The deal announced today will make Netflix available on TiVo set-top boxes leased to customers by Atlantic Broadband, RCN Telecom Services, and Grande Communications. The idea is that Netflix will appear seamlessly when browsing channels, the same as moving from ESPN to CBS to the Weather Channel without requiring users to switch inputs or remote controls—though it’s still available only to viewers who subscribe. “It puts Internet television at par with regular television, and ultimately that’s where we think it will go,” says Joris Evers, a Netflix spokesman. “It reduces friction when they want to watch Netflix.”
It also is likely to reduce customer defections, the regular churn subscriber services face as introductory promotional offers expire and people drop the service, displeased by the monthly bill or unenthused by the offerings. Having Netflix become just another channel may increase how much people watch and stands to help both Netflix and the cable firms retain customers.
“The two services really fit hand in glove, it’s not that one is better,” says David Isenberg, chief strategy and marketing officer for Massachusetts-based Atlantic Broadband.
The TiVo box deal is definitely baby steps—the three pay-TV companies have fewer than 1 million subscribers combined. Netflix will also retain its current separate billing with its subscribers. The companies operate in Chicago, Texas, South Florida, and several other eastern U.S. markets. Netflix has reached similar deals in Europe, where Com Hem of Sweden and Virgin Media in the U.K. have both included Netflix in the TiVo boxes they lease to subscribers.
Netflix has gained little traction, thus far, in its talks with larger cable players such as Comcast and Cablevision about including its service on their boxes. For one thing, the behemoths are still focused on television programming and see little incentive to help Netflix compete with programming they have paid millions to acquire. Comcast, for example, has built a well-regarded video platform that incorporates video-on-demand functions much like Netflix’s service. Large cable companies also generally want payment from Netflix if they were to forge closer infrastructure ties with the company’s video-streaming servers and the heavy demand for bandwidth. Smaller players in the pay-TV industry, however, have largely migrated to a future where high-speed Internet is their core product, with video and its shrinking profit margins only an ancillary business, if it remains one at all. In August, Cablevision Chief Executive James Dolan predicted that so-called “linear television” broadcasting will move from cable infrastructure to the Internet, and that his company may not even sell video at some point.
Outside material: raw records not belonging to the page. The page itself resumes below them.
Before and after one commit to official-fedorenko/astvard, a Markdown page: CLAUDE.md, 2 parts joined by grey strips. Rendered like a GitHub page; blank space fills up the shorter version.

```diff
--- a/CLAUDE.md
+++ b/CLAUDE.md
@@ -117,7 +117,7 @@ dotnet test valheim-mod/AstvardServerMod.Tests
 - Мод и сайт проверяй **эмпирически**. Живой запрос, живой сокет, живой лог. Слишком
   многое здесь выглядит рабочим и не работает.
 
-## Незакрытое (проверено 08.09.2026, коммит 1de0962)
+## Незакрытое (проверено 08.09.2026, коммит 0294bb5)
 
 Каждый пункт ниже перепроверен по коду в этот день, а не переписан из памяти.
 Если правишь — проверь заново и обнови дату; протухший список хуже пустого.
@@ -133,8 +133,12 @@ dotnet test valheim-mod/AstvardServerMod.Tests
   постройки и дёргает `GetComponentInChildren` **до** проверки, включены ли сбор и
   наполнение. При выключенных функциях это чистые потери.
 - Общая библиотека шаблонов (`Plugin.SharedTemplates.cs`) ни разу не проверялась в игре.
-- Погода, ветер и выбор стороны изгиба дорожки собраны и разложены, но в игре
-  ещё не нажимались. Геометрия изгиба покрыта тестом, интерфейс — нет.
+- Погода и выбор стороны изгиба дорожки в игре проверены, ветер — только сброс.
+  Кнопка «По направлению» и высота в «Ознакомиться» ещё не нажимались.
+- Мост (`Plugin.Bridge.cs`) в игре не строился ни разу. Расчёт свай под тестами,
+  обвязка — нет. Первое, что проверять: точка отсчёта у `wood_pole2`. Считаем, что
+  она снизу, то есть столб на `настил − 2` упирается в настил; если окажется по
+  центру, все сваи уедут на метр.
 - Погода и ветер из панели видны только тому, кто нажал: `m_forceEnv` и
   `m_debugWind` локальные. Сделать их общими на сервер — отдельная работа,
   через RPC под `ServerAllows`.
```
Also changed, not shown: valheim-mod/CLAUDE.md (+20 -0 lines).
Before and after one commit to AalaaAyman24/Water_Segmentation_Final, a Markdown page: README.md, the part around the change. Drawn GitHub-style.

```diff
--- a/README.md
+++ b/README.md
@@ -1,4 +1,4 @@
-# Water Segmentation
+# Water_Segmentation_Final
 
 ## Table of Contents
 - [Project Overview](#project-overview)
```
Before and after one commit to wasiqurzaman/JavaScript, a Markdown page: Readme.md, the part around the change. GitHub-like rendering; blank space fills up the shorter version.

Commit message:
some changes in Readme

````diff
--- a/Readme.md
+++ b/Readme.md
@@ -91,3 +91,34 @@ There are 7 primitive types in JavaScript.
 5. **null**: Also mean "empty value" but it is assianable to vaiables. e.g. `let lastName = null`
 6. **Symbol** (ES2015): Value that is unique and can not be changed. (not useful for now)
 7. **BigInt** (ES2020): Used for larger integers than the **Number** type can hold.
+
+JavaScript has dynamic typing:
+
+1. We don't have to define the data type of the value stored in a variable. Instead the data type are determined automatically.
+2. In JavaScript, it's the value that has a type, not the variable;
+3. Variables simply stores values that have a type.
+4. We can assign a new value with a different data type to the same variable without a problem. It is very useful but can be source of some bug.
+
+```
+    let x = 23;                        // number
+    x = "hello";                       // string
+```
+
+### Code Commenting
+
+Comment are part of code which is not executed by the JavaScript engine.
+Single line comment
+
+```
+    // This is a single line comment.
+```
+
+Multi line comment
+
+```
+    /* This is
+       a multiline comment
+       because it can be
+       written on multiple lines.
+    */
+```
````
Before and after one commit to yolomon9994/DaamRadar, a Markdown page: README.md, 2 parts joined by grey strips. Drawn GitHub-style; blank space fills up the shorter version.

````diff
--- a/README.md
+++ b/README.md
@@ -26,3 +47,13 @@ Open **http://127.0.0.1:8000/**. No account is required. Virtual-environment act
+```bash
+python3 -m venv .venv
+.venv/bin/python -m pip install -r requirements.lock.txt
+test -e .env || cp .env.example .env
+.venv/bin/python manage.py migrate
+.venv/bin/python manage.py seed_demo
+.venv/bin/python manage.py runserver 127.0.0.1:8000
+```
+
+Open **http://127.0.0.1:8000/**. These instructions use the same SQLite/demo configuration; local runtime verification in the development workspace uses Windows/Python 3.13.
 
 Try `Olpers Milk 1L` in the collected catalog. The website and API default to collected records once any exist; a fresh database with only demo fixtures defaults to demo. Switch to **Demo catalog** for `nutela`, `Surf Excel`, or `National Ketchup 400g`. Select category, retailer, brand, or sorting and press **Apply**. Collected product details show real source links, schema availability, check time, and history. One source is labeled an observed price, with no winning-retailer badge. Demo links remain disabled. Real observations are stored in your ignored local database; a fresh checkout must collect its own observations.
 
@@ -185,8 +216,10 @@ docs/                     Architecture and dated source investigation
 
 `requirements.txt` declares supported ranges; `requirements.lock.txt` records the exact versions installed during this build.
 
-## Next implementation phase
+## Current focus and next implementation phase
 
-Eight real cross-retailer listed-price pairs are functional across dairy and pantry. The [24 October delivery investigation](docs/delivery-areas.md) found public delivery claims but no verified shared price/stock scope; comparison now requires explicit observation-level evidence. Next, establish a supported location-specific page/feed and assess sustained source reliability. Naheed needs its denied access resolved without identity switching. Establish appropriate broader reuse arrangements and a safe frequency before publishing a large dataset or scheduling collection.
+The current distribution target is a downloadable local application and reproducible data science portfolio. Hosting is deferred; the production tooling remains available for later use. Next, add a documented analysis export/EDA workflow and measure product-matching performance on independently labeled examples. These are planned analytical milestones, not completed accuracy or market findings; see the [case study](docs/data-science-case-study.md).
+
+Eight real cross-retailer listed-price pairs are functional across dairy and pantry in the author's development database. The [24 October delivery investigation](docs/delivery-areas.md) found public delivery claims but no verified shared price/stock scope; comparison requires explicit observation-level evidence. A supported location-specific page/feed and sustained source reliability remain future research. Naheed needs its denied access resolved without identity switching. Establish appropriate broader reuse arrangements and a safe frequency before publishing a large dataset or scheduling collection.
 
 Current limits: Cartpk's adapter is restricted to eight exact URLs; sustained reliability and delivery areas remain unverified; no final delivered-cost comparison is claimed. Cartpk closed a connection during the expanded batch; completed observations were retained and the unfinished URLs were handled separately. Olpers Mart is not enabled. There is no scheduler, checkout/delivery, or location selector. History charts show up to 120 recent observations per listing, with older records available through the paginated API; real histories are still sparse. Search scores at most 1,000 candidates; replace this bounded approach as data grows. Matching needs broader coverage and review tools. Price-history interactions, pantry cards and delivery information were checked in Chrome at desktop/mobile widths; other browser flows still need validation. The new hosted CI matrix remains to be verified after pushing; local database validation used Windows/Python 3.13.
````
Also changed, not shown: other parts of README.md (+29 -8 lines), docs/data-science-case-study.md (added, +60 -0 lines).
Netflix access has been incorporated into dozens of streaming devices, from those sold by Roku and Apple to Internet-connected televisions and Amazon’s Kindle and Fire TV. “We want to be like Switzerland and be on any device,” Evers says. And from Netflix’s perspective, if that’s on the ubiquitous cable box, all the better.